Last week, we–as a family–headed down to Cincinnati for an evening of fun. First stop was a run-around through Ikea (that place is like a corn maze!) with the intent of finding a reading chair for my room. The hunt turned out quite successful as we left with a small recliner-style chair loaded in the back of the suburban. It is a simple, but lovely black chair and it has already been well used! We also went to Jungle Jim’s–the coolest international market around! We all ventured to our favorite places around the world in search of goodies. My focus was the variety of teas: Papaya and Passion Fruit black tea from the Asian section and herbal teas from the England section–Raspberry Cream Caramel and Tangerine Almond.
We then headed out to the Clifton Cultural Arts Center for the art show in which I was a participant, with collaborating artwork and two of my own paintings. Although I barely missed meeting with the three girls that I had been in Skype contact with over the previous months, I did have a chance to meet the two professors–Jenny and Sarah–and one other student from their class. The collaborating watercolor cards (that I started) were not yet complete, so I look forward to seeing the outcome when the girls send them to me in the mail; the painting canvas, however, was finished and on display. Because I had only started the canvases, seeing the outcome didn’t feel like I had any part in the project, though I did. A very strange and new experience, because I still feel as though I make art thinking inside the box…a very traditional view of art I guess.
My own paintings: Clematis in Full Bloom and Fire and Ice
As I ended viewing the art exhibits around the room, I had a chance to talk more with Jenny about the class, art experience and purpose of this particular show. I had noticed a theme: much of the art descriptions discussed around the area of cancer or other life-threatening traumas–the pain, emotions, questions, fears, doubts, hopes and dreams, survival. Jenny mentioned that she had encouraged the students to think deeply of these things and portray them–because we are all affected, whether you are the one facing the trials or it is someone else you know. Art is a medium to express these different side-effects of disease.
One art set was a participant project where cards and pens had been placed on a table. You were invited to write an encouraging letter to an anonymous adult cancer survivor or patient. (Read about full project here: The Mandala Project.) I locked my walker so I could sit at the table and picked up a blank card. At first I didn’t know what to say…I get a lot of encouraging letters, sometimes even from strangers, but here I sat speechless for a few minutes. I finally started just by saying my name and that I didn’t have cancer, but a rare disease with tumors. After my first introduction sentence, thoughts just started to come…

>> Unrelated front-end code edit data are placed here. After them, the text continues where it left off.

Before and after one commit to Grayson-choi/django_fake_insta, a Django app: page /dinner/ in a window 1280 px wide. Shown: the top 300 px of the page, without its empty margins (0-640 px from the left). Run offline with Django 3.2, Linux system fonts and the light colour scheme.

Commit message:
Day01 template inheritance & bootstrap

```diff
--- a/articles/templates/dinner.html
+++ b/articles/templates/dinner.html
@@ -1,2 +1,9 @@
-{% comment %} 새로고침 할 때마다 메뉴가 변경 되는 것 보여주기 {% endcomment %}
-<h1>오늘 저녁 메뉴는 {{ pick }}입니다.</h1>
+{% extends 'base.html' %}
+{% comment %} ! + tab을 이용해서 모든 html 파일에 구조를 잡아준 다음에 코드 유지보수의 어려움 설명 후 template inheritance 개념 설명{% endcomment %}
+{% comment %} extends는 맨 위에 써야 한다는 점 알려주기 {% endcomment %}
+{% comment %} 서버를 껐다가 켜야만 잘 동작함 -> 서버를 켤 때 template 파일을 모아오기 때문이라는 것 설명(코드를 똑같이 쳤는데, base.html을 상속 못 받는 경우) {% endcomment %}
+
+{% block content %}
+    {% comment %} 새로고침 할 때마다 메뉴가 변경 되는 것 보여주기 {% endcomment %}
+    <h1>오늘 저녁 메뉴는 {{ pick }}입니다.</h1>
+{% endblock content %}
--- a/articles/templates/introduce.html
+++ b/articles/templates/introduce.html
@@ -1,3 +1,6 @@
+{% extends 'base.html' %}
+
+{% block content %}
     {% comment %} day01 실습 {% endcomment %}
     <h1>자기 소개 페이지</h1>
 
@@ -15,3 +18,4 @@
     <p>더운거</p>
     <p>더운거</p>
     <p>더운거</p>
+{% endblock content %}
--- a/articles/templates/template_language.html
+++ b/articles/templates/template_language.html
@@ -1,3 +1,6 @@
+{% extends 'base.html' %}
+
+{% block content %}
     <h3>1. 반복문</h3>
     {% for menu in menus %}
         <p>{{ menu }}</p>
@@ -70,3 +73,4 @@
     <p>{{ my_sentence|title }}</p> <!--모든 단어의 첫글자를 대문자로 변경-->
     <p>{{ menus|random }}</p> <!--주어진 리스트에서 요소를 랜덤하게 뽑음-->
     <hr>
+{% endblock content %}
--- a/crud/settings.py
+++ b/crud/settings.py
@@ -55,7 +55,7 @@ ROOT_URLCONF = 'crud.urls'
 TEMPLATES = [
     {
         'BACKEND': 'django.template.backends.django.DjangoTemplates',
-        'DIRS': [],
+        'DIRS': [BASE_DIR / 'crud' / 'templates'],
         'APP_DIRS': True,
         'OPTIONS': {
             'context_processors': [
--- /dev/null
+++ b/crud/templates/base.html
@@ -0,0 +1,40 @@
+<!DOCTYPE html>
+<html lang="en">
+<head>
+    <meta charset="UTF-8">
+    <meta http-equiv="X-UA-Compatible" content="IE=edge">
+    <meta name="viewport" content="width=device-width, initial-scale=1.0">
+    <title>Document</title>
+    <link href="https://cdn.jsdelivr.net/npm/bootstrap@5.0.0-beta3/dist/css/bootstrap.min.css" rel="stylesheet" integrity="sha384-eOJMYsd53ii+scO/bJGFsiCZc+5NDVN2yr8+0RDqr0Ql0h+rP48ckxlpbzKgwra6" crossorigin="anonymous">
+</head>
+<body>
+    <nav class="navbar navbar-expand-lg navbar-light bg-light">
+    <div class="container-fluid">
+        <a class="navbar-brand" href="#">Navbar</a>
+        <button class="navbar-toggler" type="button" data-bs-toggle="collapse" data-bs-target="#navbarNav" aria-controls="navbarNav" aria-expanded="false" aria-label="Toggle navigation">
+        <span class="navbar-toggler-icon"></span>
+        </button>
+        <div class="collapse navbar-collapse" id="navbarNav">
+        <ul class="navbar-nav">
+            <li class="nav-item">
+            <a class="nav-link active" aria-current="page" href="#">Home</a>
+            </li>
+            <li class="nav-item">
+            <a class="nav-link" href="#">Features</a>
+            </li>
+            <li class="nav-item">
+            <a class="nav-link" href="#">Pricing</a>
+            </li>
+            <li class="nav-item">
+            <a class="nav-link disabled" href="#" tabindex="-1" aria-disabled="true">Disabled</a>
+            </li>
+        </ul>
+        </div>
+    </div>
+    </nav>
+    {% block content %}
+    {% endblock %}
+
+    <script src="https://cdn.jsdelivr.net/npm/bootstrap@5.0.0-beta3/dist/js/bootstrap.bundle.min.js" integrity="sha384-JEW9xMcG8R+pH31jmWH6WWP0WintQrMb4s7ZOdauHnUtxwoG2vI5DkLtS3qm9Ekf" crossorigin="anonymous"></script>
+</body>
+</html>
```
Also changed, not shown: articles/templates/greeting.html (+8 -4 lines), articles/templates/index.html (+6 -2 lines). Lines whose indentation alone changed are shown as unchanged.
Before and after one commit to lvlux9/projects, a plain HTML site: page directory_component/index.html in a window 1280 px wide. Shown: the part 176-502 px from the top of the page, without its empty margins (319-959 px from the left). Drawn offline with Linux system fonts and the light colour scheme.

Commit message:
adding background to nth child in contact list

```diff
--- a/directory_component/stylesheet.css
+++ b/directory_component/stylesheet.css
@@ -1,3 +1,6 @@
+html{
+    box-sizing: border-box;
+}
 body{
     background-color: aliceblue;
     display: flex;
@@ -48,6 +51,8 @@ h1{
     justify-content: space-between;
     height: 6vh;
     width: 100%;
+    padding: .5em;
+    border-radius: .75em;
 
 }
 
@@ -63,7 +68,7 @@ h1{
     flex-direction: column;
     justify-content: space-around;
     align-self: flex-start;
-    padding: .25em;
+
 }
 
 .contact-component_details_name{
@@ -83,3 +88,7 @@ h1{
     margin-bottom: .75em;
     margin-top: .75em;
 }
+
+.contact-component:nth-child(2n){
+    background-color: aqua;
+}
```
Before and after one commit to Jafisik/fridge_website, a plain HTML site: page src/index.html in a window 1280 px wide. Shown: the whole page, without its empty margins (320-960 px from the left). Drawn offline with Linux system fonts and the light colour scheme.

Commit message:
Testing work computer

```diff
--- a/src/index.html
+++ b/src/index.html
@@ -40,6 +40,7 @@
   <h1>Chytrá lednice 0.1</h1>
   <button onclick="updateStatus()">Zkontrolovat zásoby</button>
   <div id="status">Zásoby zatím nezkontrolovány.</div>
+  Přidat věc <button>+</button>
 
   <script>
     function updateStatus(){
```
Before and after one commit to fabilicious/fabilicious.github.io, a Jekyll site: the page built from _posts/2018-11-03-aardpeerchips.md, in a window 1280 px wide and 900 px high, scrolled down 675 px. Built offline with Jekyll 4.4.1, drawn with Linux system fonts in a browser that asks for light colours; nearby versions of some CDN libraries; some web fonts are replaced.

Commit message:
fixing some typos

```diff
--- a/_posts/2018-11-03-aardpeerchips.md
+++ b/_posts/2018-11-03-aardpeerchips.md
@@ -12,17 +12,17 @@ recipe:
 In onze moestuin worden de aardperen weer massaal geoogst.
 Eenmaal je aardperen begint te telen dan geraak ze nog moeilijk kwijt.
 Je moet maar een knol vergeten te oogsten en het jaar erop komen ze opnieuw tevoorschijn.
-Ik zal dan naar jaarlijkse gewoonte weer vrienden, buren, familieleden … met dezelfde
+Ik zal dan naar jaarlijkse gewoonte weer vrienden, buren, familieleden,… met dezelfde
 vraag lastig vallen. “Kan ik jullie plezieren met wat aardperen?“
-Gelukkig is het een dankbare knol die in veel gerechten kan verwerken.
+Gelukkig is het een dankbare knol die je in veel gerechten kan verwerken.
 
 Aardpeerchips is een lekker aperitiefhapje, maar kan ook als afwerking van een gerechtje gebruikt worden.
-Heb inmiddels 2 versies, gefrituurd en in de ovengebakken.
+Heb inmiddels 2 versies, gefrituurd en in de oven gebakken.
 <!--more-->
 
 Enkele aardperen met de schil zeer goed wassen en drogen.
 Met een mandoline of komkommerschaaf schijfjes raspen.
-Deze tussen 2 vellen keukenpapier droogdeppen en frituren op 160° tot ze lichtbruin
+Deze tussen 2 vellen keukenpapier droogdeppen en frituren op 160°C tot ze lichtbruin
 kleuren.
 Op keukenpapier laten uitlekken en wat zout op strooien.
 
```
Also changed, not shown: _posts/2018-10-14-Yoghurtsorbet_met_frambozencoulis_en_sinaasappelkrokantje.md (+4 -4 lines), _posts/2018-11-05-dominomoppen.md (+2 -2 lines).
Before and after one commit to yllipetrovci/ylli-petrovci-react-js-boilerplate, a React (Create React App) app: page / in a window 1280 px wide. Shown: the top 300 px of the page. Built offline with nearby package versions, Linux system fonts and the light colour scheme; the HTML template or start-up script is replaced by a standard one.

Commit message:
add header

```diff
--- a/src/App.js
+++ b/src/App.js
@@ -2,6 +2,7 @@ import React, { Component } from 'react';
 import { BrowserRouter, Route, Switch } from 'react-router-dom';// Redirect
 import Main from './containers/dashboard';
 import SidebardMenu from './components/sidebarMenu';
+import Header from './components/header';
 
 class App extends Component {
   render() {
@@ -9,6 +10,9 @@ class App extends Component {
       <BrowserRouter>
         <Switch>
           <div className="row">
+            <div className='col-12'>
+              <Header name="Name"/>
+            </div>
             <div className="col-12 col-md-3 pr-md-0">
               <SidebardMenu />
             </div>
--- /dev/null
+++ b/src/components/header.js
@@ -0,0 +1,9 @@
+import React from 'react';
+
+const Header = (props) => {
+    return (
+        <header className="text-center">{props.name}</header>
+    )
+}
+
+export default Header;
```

I concluded my note by mentioning strength, because, let’s be honest…whether it’s cancer, NF2 or another disease, any can initially wipe out your strength–physically, mentally and emotionally. I have been there. I still am there. And it is when you cry out in your uttermost weaknesses, that God answers in His fullness of strength…in ways you never anticipated, hoped or dreamed.
Likewise the Spirit helps us in our weakness. For we do not know what to pray for as we ought, but the Spirit himself intercedes for us with groanings too deep for words.
Romans 8:26, ESV